by Taylor Slattery | June 28, 2022

Self-Styled Katsuya Terada

Katsuya Terada is a world-renowned Japanese illustrator known for his sketchy style and powerful imagination. With the likes of Guillermo Del Toro and Katsuhiro Otomo, creator of perhaps the world’s single most famous manga and anime series, Akira, counted amongst his fans, Terada is an artist of truly legendary status.

While Terada, the self-proclaimed “RakugaKing” (a portmanteau born from the Japanese term, rakugaki, translating to doodle), is most known for his graphic line-based work, his body of work as a whole has seen him transition seamlessly from his comic-based style to more painterly, rendered work. More recently, he’s also begun to bring his 2D worlds into the third dimension using a tool called Nomad Sculpt on his iPad. In addition to his detail-rich sci-fi characters, he also often dips into fantasy and even the more mundane aspects of modern life, like tired men who love coffee.

The wide range of styles and subject matters is part of what makes Terada such an enigmatic force in the art world. Despite having contributed to several major film productions, comics, and print publications within the videogame space, the bulk of Terada’s work consists of his doodles, appearing to be the result of an unceasing compulsion to put pen to paper. The man seems to never stop drawing.

Regardless of the medium, there are some trademarks of his approach to mark-making that give his work the signature “Terada” look, so let’s examine some of them in closer detail. The first and most obvious is his use of line. Terada cites French comic artist Jean Giraud, more commonly known as Moebius, as one of his major influences, and Terada’s use of line creates a clear visual lineage tying his work to that of the legendary Frenchman. There are some key distinctions to be made between the two, though.

One of the defining aspects of the Moebius look is a thin, clean line. In contrast, Terada often uses lines of varying weights, employed in a much looser fashion. Unlike the clinical precision found in the works of Moebius, Terada’s line-based drawings have a loose, expressive quality that nicely complements the dynamism of their compositions and subject matter.

Speaking of subject matter—Terada loves drawing girls.
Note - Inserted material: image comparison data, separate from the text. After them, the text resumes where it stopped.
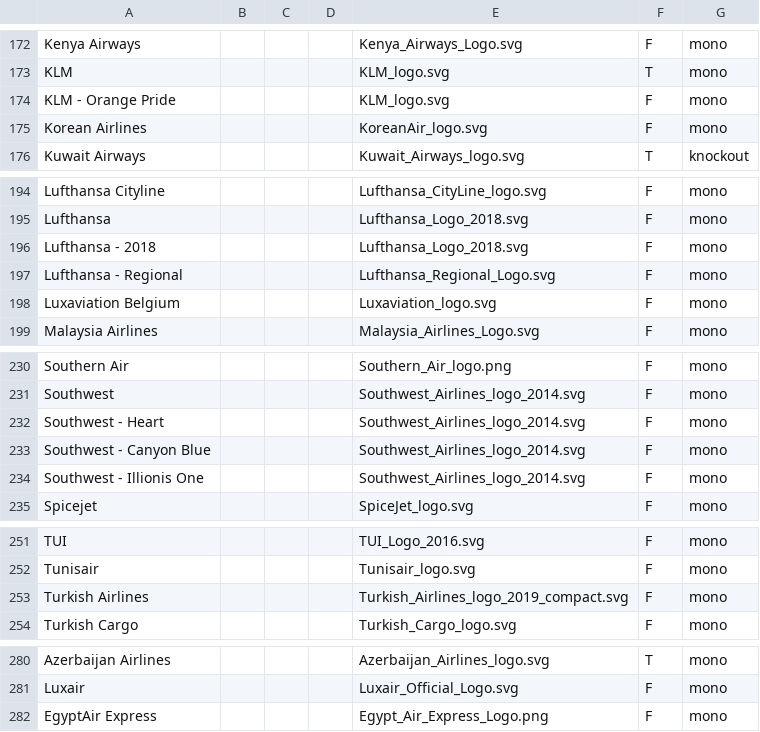
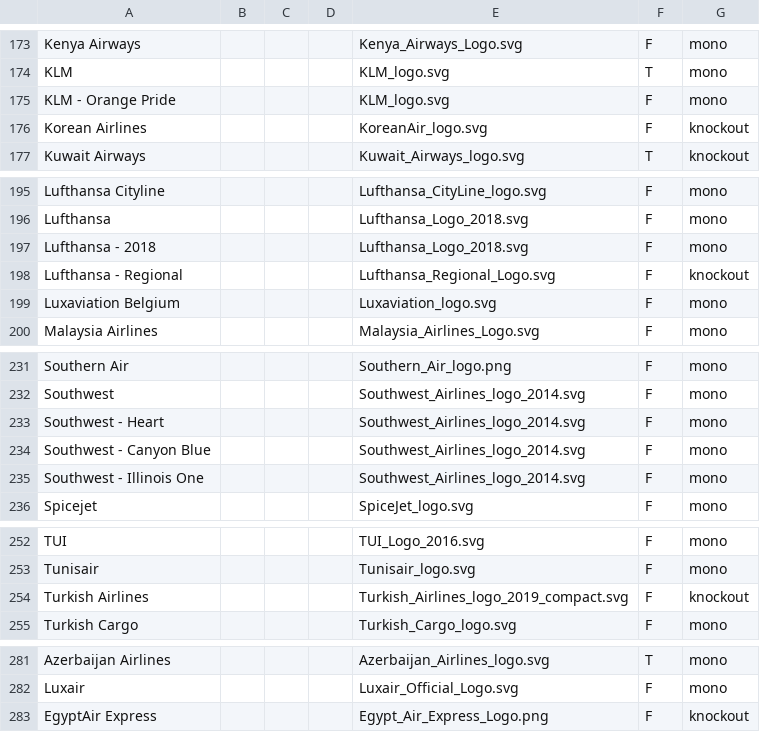
Before and after one commit to flightSmart/flightSmart.github.io, a CSV file: Infinite Flight Aircraft Livery List.csv, drawn as a sheet; only a part is shown, gaps mark what is left out; the diff covers the shown part only.

```diff
--- a/Infinite Flight Aircraft Livery List.csv
+++ b/Infinite Flight Aircraft Livery List.csv
@@ -174,3 +175,3 @@ KLM,,,,KLM_logo.svg,T,mono
 KLM - Orange Pride,,,,KLM_logo.svg,F,mono
-Korean Airlines,,,,KoreanAir_logo.svg,F,mono
+Korean Airlines,,,,KoreanAir_logo.svg,F,knockout
 Kuwait Airways,,,,Kuwait_Airways_logo.svg,T,knockout
@@ -196,3 +197,3 @@ Lufthansa,,,,Lufthansa_Logo_2018.svg,F,mono
 Lufthansa - 2018,,,,Lufthansa_Logo_2018.svg,F,mono
-Lufthansa - Regional,,,,Lufthansa_Regional_Logo.svg,F,mono
+Lufthansa - Regional,,,,Lufthansa_Regional_Logo.svg,F,knockout
 Luxaviation Belgium,,,,Luxaviation_logo.svg,F,mono
@@ -233,3 +234,3 @@ Southwest - Heart,,,,Southwest_Airlines_logo_2014.svg,F,mono
 Southwest - Canyon Blue,,,,Southwest_Airlines_logo_2014.svg,F,mono
-Southwest - Illionis One,,,,Southwest_Airlines_logo_2014.svg,F,mono
+Southwest - Illinois One,,,,Southwest_Airlines_logo_2014.svg,F,mono
 Spicejet,,,,SpiceJet_logo.svg,F,mono
@@ -252,3 +253,3 @@ TUI,,,,TUI_Logo_2016.svg,F,mono
 Tunisair,,,,Tunisair_logo.svg,F,mono
-Turkish Airlines,,,,Turkish_Airlines_logo_2019_compact.svg,F,mono
+Turkish Airlines,,,,Turkish_Airlines_logo_2019_compact.svg,F,knockout
 Turkish Cargo,,,,Turkish_Cargo_logo.svg,F,mono
@@ -281,2 +282,2 @@ Azerbaijan Airlines,,,,Azerbaijan_Airlines_logo.svg,T,mono
 Luxair,,,,Luxair_Official_Logo.svg,F,mono
-EgyptAir Express,,,,Egypt_Air_Express_Logo.png,F,mono
+EgyptAir Express,,,,Egypt_Air_Express_Logo.png,F,knockout
```
Also changed, not shown: 1 added row and 8 edited cells elsewhere in this file.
Girls with swords, girls with wings, zombie girls, and robot girls, each imbued with a strong sense of personality and packed with details that give the viewer the sense they’ve just caught a glimpse into another universe. This is perhaps what Terada does best. His works are full of details born of his seemingly stream-of-conscious doodle-based approach to world-building that results in intriguing characters for whom every detail of their appearance serves to add an additional level of richness to the piece’s narrative.

More than any single visual characteristic, it’s the presence of this intangible quality, whether found in his more rendered paintings or his quick doodles, that’s responsible for the insurmountable chasm in imagination that separates him from his imitators. While you may be able to recreate his mark-making through careful study, the true magic of Terada’s style lies in his imagination.


Taylor is the Managing Editor of Notes on Design. Taylor is a graphic designer, illustrator, and Design Lead at Weirdsleep.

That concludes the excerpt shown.